commissioner was fired Monday after a contentious battle to keep his job after decades-old allegations of domestic violence
Acting Mayor Kim Janey
announced Dennis White
's resignation as the city's top cop, four months after White was placed on leave over the allegations just days into his new job.
White, according to Janey, failed to fully cooperate with the city's investigation
into the claims and was a "reoccurring presence" at police headquarters while on leave, creating confusion for officers and fostering a "climate
of intimidation" within the force.
“It is clear that Dennis White’s reappointment as Commissioner would send a chilling message to victims of domestic violence in our city, as well as reinforce a culture of fear and a blue wall of silence in our police department,” Janey told reporters.
The acting mayor announced that a national search will be conducted to find White's replacement.
White attempted to go to court to have his firing overturned, claiming that the allegations were false and that the mayor had no reason to fire him. During a hearing last week, White told Janey, "I am innocent, and I ask that you not convict me."

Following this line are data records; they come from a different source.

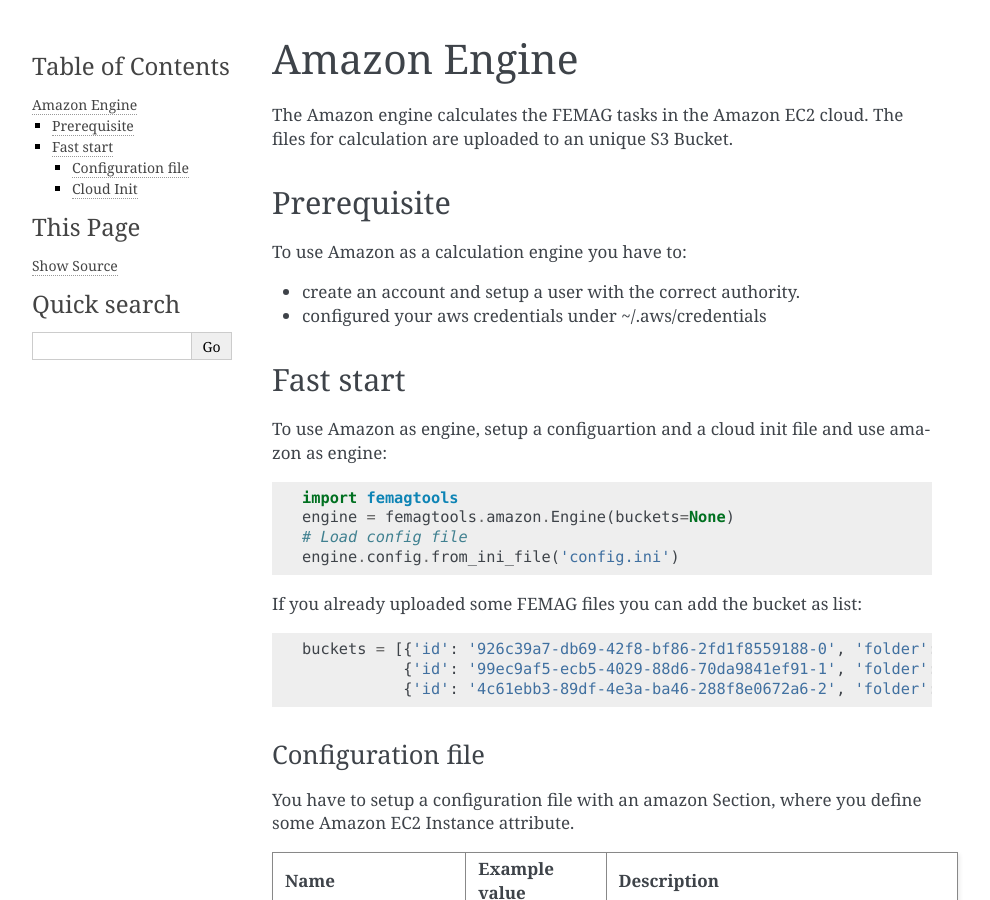
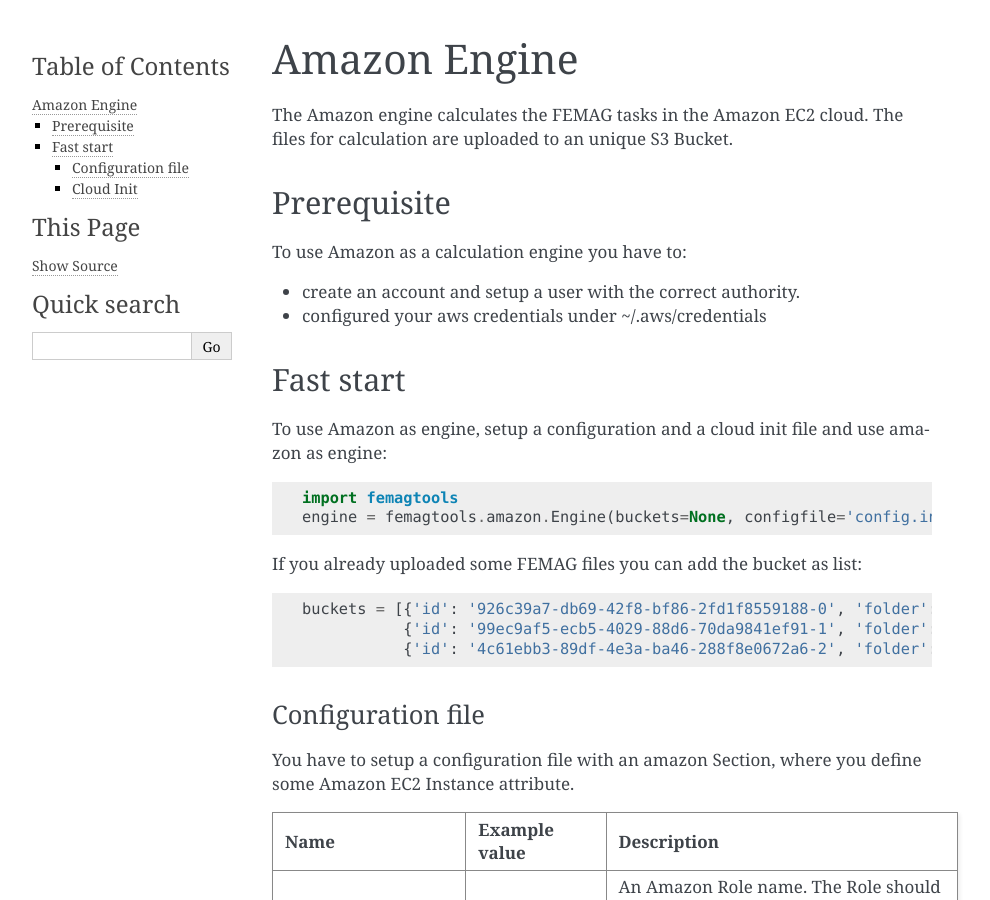
Before and after one commit to SEMAFORInformatik/femagtools, a Sphinx documentation site: the page built from docs/amazon_engine.rst, in a window 1280 px wide and 900 px high. Shown: the whole window, without its empty margins (148-1138 px from the left). Built offline with Sphinx 7.4.7, drawn with Linux system fonts in a browser that asks for light colours; some of the changed text lies outside the part shown.

Commit message:
simplified amazon interface (config file processing)

```diff
--- a/docs/amazon_engine.rst
+++ b/docs/amazon_engine.rst
@@ -13,12 +13,10 @@ To use Amazon as a calculation engine you have to:
 
 Fast start
 ==========
-To use Amazon as engine, setup a configuartion and a cloud init file and use amazon as engine::
+To use Amazon as engine, setup a configuration and a cloud init file and use amazon as engine::
 
   import femagtools
-  engine = femagtools.amazon.Engine(buckets=None)
-  # Load config file
-  engine.config.from_ini_file('config.ini')
+  engine = femagtools.amazon.Engine(buckets=None, configfile='config.ini')
 
 If you already uploaded some FEMAG files you can add the bucket as list::
 
```
Also changed, not shown: other parts of docs/amazon_engine.rst (+1 -1 lines), 2 other files.
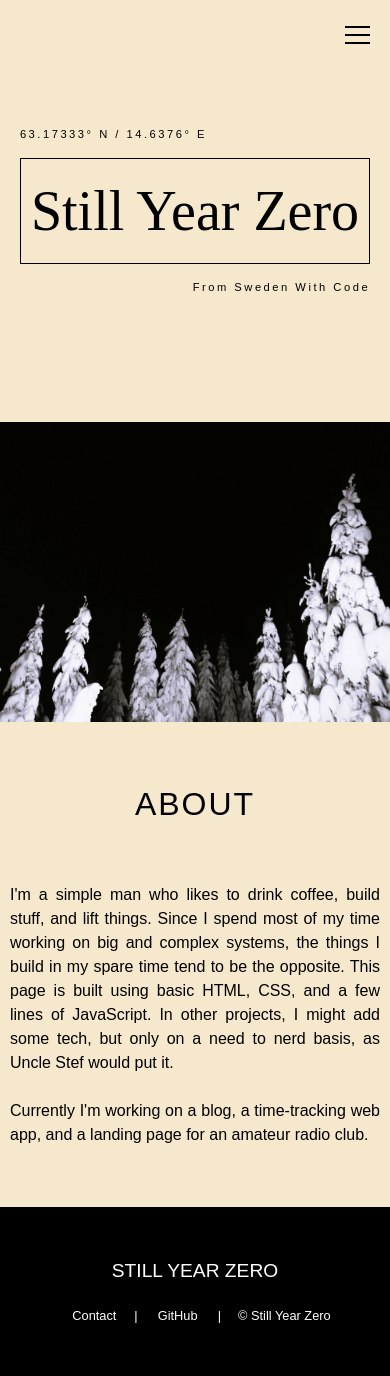
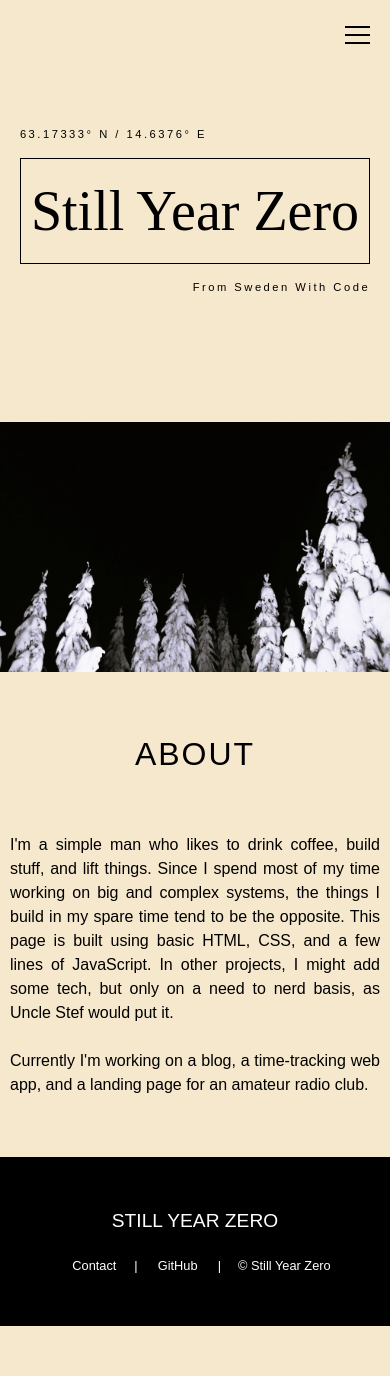
Before and after one commit to stillyearzero/stillyearzero, a PHP site: page / in a window 390 px wide. After the commit the page ends 1326 px from the top, so only its background shows below. Run offline with PHP 8.4, Linux system fonts and the light colour scheme.

Commit message:
Proportions and animations

```diff
--- a/style.css
+++ b/style.css
@@ -9,7 +9,7 @@
 :root {
     --header-height: 75vh;
     --header-max-height: 500px;
-    --footer-height: 200px;
+    --footer-height: 250px;
     --content-width: 1024px;
     --background-color: #f6e8cd;
     --main-min-height: calc(100vh - (var(--header-max-height) + var(--footer-height)));
@@ -193,7 +193,7 @@ section {
 
 #divider-image img {
     width: 100%;
-    height: 300px;
+    height: 250px;
     object-fit: cover;
     object-position: 50% 70%;
 }
@@ -232,7 +232,6 @@ section {
 
 .about-body a {
     color: black;
-    /* font-weight: 600; */
 }
 
 .about-body a:hover, .about-body a:active {
@@ -272,7 +271,6 @@ footer {
 }
 
 .list-container {
-    /* width: 400px; */
     display: flex;
     flex-direction: row;
     align-items: center;
@@ -381,8 +379,8 @@ footer {
         width: 25px;
         height: 2px;
         margin: 6px auto;
-        -webkit-transition: all 0.3s ease-in-out;
-        transition: all 0.3s ease-in-out;
+        /* -webkit-transition: all 0.3s ease-in-out; */
+        /* transition: all 0.3s ease-in-out; */
         background-color: black;
     }
 
```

White's attorney slammed Janey's decision and indicated that the former commissioner's civil rights
litigation against the city will continue. White intends to file civil rights claims against the city to "recover for his own losses and to send a message that this kind of unlawful and harmful treatment must not be allowed to happen again to anyone," attorney Nick Carter

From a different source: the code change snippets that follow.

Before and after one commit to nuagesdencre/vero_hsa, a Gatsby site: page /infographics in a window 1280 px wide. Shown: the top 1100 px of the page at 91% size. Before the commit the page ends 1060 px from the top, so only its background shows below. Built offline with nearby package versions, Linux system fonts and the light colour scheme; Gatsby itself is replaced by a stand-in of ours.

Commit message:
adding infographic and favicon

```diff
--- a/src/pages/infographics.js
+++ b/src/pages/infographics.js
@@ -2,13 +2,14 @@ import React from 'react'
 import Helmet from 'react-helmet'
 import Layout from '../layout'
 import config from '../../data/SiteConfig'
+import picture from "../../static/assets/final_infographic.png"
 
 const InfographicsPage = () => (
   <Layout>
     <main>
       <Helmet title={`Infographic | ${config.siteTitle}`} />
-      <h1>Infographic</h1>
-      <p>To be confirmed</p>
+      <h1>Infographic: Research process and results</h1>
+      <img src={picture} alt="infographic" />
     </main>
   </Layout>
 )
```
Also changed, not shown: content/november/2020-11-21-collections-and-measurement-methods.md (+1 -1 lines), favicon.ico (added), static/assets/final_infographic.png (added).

said in an emailed statement.
“In a rush to judgment, the Acting Mayor got this one wrong and destroyed Dennis White,” Carter said.
White, a 32-year veteran of the department who took over for William Gross

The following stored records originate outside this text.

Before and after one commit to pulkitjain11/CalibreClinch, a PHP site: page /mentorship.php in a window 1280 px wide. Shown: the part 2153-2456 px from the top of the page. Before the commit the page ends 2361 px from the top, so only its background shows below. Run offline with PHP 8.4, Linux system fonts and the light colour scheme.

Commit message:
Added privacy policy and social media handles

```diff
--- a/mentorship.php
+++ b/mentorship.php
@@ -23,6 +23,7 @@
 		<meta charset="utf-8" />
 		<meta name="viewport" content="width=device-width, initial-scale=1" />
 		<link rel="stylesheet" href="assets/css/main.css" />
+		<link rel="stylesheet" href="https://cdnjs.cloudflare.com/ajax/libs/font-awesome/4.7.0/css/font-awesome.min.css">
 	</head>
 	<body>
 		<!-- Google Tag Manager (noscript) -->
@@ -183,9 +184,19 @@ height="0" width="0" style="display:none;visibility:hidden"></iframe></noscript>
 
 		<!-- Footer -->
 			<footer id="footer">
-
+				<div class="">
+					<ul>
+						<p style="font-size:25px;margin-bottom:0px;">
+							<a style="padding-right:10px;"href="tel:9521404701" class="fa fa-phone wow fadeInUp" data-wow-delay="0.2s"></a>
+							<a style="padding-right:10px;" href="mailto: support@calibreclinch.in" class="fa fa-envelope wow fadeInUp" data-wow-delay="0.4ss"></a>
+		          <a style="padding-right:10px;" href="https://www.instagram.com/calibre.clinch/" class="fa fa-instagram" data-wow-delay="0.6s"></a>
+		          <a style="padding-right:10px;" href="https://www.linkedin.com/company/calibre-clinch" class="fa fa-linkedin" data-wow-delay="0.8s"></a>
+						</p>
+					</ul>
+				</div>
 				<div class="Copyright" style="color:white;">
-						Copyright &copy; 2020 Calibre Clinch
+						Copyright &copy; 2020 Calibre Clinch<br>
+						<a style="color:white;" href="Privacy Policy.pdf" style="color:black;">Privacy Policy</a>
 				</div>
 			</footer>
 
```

, the city's first Black police commissioner, was suspended after The Boston Globe
raised concerns about allegations found in court documents dating back to 1999 that White pushed and threatened to shoot his then-wife, a fellow officer.
According to a city investigation report released last month, witnesses claimed White's ex-wife was subjected to "physical
and mental abuse." Among the allegations in the report are that White burned her hair
, put her face to a stove, and threw a television
at her. A judge issued a restraining order against White in 1999, ordering him to stay away from his wife and children
According to the city report, White was also involved in "heated fisticuffs" with a young woman in 1993, and admitted striking her with a full swing of his arm and open hand, but claims he was acting in self-defense.
White has categorically denied ever engaging in domestic violence and accused his ex-wife of lying in order to gain a financial advantage in their divorce
“I am a Black man who has been falsely accused of crimes, I have yet to be given a fair trial
, and I’m on the verge of being convicted, or terminated, which is the equivalent here,” White said during his termination hearing, according to a statement provided by his lawyer.
White, who was Gross' chief of staff at the time, was quickly chosen to lead the department by then-Mayor Marty Walsh
, who described White as a "proven leader who is trusted and respected in the community." Walsh has insisted that he had no prior knowledge of the allegations and would not have chosen White if he had.
Gross, however, stated in an affidavit filed in court that Walsh, now Secretary of Labor
, was briefed on White's internal affairs history when White was promoted to the department's command staff in 2014, and thus was aware of the allegations before naming him police commissioner.
In a video released by his lawyer, White also stated that he informed Walsh of the restraining order issued against him due to "false allegations." White stated that Walsh "was as sympathetic to what was going on with me as I was about his past and how we had overcome some hurdles in our lives to move on."